If you manage a huge brand, the content database hub model may be the best fit for your organization. A content database ensures that both consumers and your marketing team can easily find the assets they’re looking for.
How to create a content hub
There are different methods for creating content hubs, depending on the type of model you choose to build and your marketing goals. However, there are some general steps you can follow to get started building your content hub.
1. Develop a strategy
A content strategy lays the foundation for your content hub. It should build synergy between your brand goals, business objectives, and content.
Your strategy should also identify the hub topics your content covers, lay out a publishing schedule, and outline how to publish and distribute your digital content.
2. Select resources
When choosing resources for your content hub, make long-form, high-performing content the foundational element of each hub. Then, build on these hubs with high-quality pillar pieces that dive deeper into particular elements of each core topic.
Remember, this resource center should function as a hub of all your inbound marketing effortsas well. With that in mind, include your top-performing marketing resources when building your hub, not just blogs and other educational pieces.
3. Design a UX-friendly hub
Next, you need to build a user-friendly content hub. This will require you to adopt digital asset management (DAM) software or a content management system (CMS).
While many brands use a CMS, a DAM has the content management software built right in, giving you a unified location for curating and distributing your marketing assets.
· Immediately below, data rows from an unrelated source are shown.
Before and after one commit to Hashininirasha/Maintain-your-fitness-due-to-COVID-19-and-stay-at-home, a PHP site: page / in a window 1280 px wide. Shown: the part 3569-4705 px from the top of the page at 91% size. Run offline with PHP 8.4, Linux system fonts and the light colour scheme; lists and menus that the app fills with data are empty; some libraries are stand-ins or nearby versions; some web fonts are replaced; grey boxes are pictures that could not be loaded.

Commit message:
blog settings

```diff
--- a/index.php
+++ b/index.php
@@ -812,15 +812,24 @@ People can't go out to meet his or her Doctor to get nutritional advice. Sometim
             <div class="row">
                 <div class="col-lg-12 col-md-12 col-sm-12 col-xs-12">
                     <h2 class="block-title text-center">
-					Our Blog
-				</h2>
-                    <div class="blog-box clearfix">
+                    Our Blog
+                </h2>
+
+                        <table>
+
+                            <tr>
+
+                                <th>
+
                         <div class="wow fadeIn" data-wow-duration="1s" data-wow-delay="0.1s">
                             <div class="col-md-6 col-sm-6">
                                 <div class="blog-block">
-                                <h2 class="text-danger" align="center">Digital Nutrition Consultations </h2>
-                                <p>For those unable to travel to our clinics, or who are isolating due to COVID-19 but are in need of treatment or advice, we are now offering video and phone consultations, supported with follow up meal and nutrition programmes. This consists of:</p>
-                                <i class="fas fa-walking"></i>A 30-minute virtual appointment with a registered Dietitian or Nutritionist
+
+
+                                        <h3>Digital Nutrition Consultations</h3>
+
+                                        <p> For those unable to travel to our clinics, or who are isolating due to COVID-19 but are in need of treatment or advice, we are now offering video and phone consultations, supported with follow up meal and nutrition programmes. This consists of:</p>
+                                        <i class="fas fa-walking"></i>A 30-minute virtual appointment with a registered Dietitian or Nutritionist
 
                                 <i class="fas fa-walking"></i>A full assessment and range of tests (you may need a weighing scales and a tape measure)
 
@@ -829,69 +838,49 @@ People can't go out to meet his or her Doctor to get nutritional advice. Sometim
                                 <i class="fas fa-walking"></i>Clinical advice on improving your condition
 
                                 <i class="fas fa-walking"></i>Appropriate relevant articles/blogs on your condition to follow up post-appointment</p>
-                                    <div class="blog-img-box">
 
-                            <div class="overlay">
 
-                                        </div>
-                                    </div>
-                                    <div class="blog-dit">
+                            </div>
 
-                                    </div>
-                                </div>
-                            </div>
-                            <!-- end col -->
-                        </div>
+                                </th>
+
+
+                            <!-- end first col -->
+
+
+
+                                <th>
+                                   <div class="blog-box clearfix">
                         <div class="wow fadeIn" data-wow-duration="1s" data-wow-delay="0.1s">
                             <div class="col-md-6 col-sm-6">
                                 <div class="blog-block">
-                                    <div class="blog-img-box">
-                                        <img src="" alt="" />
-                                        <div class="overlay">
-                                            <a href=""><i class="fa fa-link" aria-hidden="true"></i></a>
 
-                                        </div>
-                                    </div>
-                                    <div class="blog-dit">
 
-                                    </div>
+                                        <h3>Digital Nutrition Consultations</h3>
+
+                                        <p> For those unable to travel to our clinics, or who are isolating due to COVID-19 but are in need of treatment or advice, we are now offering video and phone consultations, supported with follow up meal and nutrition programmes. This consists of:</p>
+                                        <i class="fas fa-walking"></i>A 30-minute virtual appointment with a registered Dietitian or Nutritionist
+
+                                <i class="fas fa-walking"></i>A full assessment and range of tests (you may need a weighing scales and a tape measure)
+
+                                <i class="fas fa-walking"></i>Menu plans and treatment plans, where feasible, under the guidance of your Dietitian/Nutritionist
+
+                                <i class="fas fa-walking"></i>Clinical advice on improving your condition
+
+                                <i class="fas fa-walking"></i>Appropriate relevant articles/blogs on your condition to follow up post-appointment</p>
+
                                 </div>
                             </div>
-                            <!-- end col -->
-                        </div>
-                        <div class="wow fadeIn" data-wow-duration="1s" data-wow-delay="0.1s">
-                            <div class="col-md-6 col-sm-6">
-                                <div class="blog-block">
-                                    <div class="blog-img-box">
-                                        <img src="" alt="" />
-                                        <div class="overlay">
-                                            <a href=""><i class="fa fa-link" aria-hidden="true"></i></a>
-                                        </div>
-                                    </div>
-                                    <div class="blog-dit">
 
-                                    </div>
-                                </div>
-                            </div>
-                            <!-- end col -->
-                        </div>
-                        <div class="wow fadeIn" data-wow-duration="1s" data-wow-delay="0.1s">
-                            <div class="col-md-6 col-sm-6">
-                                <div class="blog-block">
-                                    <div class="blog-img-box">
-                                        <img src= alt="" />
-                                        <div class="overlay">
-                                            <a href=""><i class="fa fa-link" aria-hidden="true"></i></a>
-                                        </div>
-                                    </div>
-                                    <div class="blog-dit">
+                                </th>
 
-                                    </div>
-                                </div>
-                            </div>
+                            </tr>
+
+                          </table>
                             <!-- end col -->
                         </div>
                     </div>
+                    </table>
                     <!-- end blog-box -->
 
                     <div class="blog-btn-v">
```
Adobe Experience Cloud is a prime example of an all-in-one DAM solution.
4. Create your content
Now for the fun part — creating captivating content for your hubs. You can create your content in-house or outsource to accelerate the process.
While it may be tempting to create content first, resist the urge. Instead, complete the preceding steps so you know precisely what types of content you need to build out your hubs. Without a sound strategy, you may end up wasting time and resources creating content that doesn’t align with your long-term goals.
5. Establish a promotion plan
Once your content is publish-ready, you need to decide how to promote it. You could use a standardized search engine optimization (SEO) approach and target organic traffic. Alternatively, you might hype up your content using social media channels and email subscription lists.
While there’s nothing wrong with taking the SEO route, supporting your organic brand-building efforts with supplemental channels is a great way of expediting the process and maximizing your ROI.
6. Track your results
Content hubs are powerful tools for generating leads, driving engagement, and boosting conversion rates. However, they’re only one component of an effective content marketing and brand-building strategy.
To maximize the efficacy of your content hubs, you must track engagement, views, leads, and other metrics. You can use these insights to identify which pieces are performing well and which need to be revamped to make them more appealing to audiences. Continuously refine and optimize your content hubs to stay ahead of your competitors and build a strong presence within your niche.
Create and manage your content hub with Experience Cloud
Creating content hubs will help you drive engagement, inform your user base, and nurture leads. However, if you want to maximize the efficacy of your content strategy, you need a headless content management system (CMS) capable of unifying content in a single hub.
When you’re ready to get started, an end-to-end digital asset manager (DAM) can help you develop and manage a content hub that yields campaign success.
Adobe Experience Manager combines your digital assets and content management workflows into a centralized solution, enabling you to deliver relevant, personalized, and content-led experiences to your target audiences.
To learn more about Experience Manager, watch an overview video now.